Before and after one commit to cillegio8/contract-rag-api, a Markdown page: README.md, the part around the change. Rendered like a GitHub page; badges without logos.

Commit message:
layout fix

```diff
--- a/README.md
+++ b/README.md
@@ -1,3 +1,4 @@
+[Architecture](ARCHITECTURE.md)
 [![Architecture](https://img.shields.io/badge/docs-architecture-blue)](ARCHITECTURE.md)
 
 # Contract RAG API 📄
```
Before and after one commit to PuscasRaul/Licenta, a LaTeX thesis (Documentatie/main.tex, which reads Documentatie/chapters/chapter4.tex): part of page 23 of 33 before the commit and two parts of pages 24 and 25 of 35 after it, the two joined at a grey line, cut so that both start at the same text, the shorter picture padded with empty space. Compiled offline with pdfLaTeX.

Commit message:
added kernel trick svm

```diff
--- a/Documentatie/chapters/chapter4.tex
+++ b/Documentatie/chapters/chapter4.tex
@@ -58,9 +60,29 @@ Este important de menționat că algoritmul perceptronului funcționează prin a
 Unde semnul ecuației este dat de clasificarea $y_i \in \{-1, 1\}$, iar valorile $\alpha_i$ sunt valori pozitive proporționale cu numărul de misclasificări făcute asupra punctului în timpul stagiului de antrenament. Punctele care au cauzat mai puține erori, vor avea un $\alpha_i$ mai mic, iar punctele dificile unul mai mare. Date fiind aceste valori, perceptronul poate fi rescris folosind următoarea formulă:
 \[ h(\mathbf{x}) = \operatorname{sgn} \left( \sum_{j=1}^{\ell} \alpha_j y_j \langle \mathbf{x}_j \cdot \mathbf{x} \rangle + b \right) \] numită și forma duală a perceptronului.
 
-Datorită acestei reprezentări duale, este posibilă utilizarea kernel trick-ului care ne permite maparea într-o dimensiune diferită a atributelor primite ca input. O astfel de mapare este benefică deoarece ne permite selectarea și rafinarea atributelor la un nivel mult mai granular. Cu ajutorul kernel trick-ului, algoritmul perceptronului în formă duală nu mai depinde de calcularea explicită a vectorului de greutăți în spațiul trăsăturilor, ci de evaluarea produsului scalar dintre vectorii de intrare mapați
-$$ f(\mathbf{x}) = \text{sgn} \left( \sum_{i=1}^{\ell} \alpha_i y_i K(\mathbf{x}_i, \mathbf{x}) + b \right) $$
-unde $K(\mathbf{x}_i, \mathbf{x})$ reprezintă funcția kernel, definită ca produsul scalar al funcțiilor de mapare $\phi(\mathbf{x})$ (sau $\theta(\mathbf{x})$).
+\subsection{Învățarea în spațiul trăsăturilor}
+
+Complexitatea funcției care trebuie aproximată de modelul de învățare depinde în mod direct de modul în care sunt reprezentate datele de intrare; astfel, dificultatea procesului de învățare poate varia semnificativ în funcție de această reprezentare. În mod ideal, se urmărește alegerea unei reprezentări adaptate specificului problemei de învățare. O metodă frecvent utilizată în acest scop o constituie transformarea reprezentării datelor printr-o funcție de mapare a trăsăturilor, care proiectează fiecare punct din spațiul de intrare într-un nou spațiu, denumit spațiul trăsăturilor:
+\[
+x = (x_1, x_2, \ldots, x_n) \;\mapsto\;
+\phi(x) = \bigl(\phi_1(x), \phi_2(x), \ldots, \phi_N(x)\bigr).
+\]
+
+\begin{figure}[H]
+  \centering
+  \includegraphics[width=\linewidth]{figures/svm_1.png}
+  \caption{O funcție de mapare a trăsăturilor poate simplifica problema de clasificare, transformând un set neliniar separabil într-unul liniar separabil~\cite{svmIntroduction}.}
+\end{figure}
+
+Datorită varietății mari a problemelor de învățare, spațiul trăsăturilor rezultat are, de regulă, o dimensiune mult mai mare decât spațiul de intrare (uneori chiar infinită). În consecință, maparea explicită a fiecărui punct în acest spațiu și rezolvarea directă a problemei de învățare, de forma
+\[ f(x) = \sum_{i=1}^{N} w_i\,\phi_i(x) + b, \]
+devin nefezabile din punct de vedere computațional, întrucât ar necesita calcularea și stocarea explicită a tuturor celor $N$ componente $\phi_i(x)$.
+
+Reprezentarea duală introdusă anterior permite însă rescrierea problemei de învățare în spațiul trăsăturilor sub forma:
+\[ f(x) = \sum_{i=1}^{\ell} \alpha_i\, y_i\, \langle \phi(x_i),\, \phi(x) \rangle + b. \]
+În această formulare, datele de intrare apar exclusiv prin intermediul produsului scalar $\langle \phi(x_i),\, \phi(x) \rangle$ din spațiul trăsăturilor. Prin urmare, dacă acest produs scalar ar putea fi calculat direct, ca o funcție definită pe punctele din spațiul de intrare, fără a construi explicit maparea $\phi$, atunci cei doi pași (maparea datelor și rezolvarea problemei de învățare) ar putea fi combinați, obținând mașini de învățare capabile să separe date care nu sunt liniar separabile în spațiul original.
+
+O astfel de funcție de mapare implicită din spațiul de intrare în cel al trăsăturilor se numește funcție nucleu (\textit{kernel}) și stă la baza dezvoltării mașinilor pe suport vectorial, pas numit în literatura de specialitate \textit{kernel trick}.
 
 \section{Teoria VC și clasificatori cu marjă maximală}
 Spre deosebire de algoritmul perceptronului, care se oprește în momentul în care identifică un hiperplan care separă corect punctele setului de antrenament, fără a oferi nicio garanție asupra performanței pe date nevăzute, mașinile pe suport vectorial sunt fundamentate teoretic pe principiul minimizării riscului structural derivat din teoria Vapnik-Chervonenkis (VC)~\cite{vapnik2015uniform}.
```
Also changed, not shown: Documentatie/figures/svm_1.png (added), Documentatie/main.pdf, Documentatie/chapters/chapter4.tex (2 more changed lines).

Work to be completed = Please copy out every entry word for word.

Result of the exercise =
Before and after one commit to cillegio8/contract-rag-api, a Markdown page: README.md, the part around the change. Rendered like a GitHub page; badges without logos.

Commit message:
layout fix

```diff
--- a/README.md
+++ b/README.md
@@ -1,3 +1,4 @@
+[Architecture](ARCHITECTURE.md)
 [![Architecture](https://img.shields.io/badge/docs-architecture-blue)](ARCHITECTURE.md)
 
 # Contract RAG API 📄
```
Before and after one commit to PuscasRaul/Licenta, a LaTeX thesis (Documentatie/main.tex, which reads Documentatie/chapters/chapter4.tex): part of page 23 of 33 before the commit and two parts of pages 24 and 25 of 35 after it, the two joined at a grey line, cut so that both start at the same text, the shorter picture padded with empty space. Compiled offline with pdfLaTeX.

Commit message:
added kernel trick svm

```diff
--- a/Documentatie/chapters/chapter4.tex
+++ b/Documentatie/chapters/chapter4.tex
@@ -58,9 +60,29 @@ Este important de menționat că algoritmul perceptronului funcționează prin a
 Unde semnul ecuației este dat de clasificarea $y_i \in \{-1, 1\}$, iar valorile $\alpha_i$ sunt valori pozitive proporționale cu numărul de misclasificări făcute asupra punctului în timpul stagiului de antrenament. Punctele care au cauzat mai puține erori, vor avea un $\alpha_i$ mai mic, iar punctele dificile unul mai mare. Date fiind aceste valori, perceptronul poate fi rescris folosind următoarea formulă:
 \[ h(\mathbf{x}) = \operatorname{sgn} \left( \sum_{j=1}^{\ell} \alpha_j y_j \langle \mathbf{x}_j \cdot \mathbf{x} \rangle + b \right) \] numită și forma duală a perceptronului.
 
-Datorită acestei reprezentări duale, este posibilă utilizarea kernel trick-ului care ne permite maparea într-o dimensiune diferită a atributelor primite ca input. O astfel de mapare este benefică deoarece ne permite selectarea și rafinarea atributelor la un nivel mult mai granular. Cu ajutorul kernel trick-ului, algoritmul perceptronului în formă duală nu mai depinde de calcularea explicită a vectorului de greutăți în spațiul trăsăturilor, ci de evaluarea produsului scalar dintre vectorii de intrare mapați
-$$ f(\mathbf{x}) = \text{sgn} \left( \sum_{i=1}^{\ell} \alpha_i y_i K(\mathbf{x}_i, \mathbf{x}) + b \right) $$
-unde $K(\mathbf{x}_i, \mathbf{x})$ reprezintă funcția kernel, definită ca produsul scalar al funcțiilor de mapare $\phi(\mathbf{x})$ (sau $\theta(\mathbf{x})$).
+\subsection{Învățarea în spațiul trăsăturilor}
+
+Complexitatea funcției care trebuie aproximată de modelul de învățare depinde în mod direct de modul în care sunt reprezentate datele de intrare; astfel, dificultatea procesului de învățare poate varia semnificativ în funcție de această reprezentare. În mod ideal, se urmărește alegerea unei reprezentări adaptate specificului problemei de învățare. O metodă frecvent utilizată în acest scop o constituie transformarea reprezentării datelor printr-o funcție de mapare a trăsăturilor, care proiectează fiecare punct din spațiul de intrare într-un nou spațiu, denumit spațiul trăsăturilor:
+\[
+x = (x_1, x_2, \ldots, x_n) \;\mapsto\;
+\phi(x) = \bigl(\phi_1(x), \phi_2(x), \ldots, \phi_N(x)\bigr).
+\]
+
+\begin{figure}[H]
+  \centering
+  \includegraphics[width=\linewidth]{figures/svm_1.png}
+  \caption{O funcție de mapare a trăsăturilor poate simplifica problema de clasificare, transformând un set neliniar separabil într-unul liniar separabil~\cite{svmIntroduction}.}
+\end{figure}
+
+Datorită varietății mari a problemelor de învățare, spațiul trăsăturilor rezultat are, de regulă, o dimensiune mult mai mare decât spațiul de intrare (uneori chiar infinită). În consecință, maparea explicită a fiecărui punct în acest spațiu și rezolvarea directă a problemei de învățare, de forma
+\[ f(x) = \sum_{i=1}^{N} w_i\,\phi_i(x) + b, \]
+devin nefezabile din punct de vedere computațional, întrucât ar necesita calcularea și stocarea explicită a tuturor celor $N$ componente $\phi_i(x)$.
+
+Reprezentarea duală introdusă anterior permite însă rescrierea problemei de învățare în spațiul trăsăturilor sub forma:
+\[ f(x) = \sum_{i=1}^{\ell} \alpha_i\, y_i\, \langle \phi(x_i),\, \phi(x) \rangle + b. \]
+În această formulare, datele de intrare apar exclusiv prin intermediul produsului scalar $\langle \phi(x_i),\, \phi(x) \rangle$ din spațiul trăsăturilor. Prin urmare, dacă acest produs scalar ar putea fi calculat direct, ca o funcție definită pe punctele din spațiul de intrare, fără a construi explicit maparea $\phi$, atunci cei doi pași (maparea datelor și rezolvarea problemei de învățare) ar putea fi combinați, obținând mașini de învățare capabile să separe date care nu sunt liniar separabile în spațiul original.
+
+O astfel de funcție de mapare implicită din spațiul de intrare în cel al trăsăturilor se numește funcție nucleu (\textit{kernel}) și stă la baza dezvoltării mașinilor pe suport vectorial, pas numit în literatura de specialitate \textit{kernel trick}.
 
 \section{Teoria VC și clasificatori cu marjă maximală}
 Spre deosebire de algoritmul perceptronului, care se oprește în momentul în care identifică un hiperplan care separă corect punctele setului de antrenament, fără a oferi nicio garanție asupra performanței pe date nevăzute, mașinile pe suport vectorial sunt fundamentate teoretic pe principiul minimizării riscului structural derivat din teoria Vapnik-Chervonenkis (VC)~\cite{vapnik2015uniform}.
```
Also changed, not shown: Documentatie/figures/svm_1.png (added), Documentatie/main.pdf, Documentatie/chapters/chapter4.tex (2 more changed lines).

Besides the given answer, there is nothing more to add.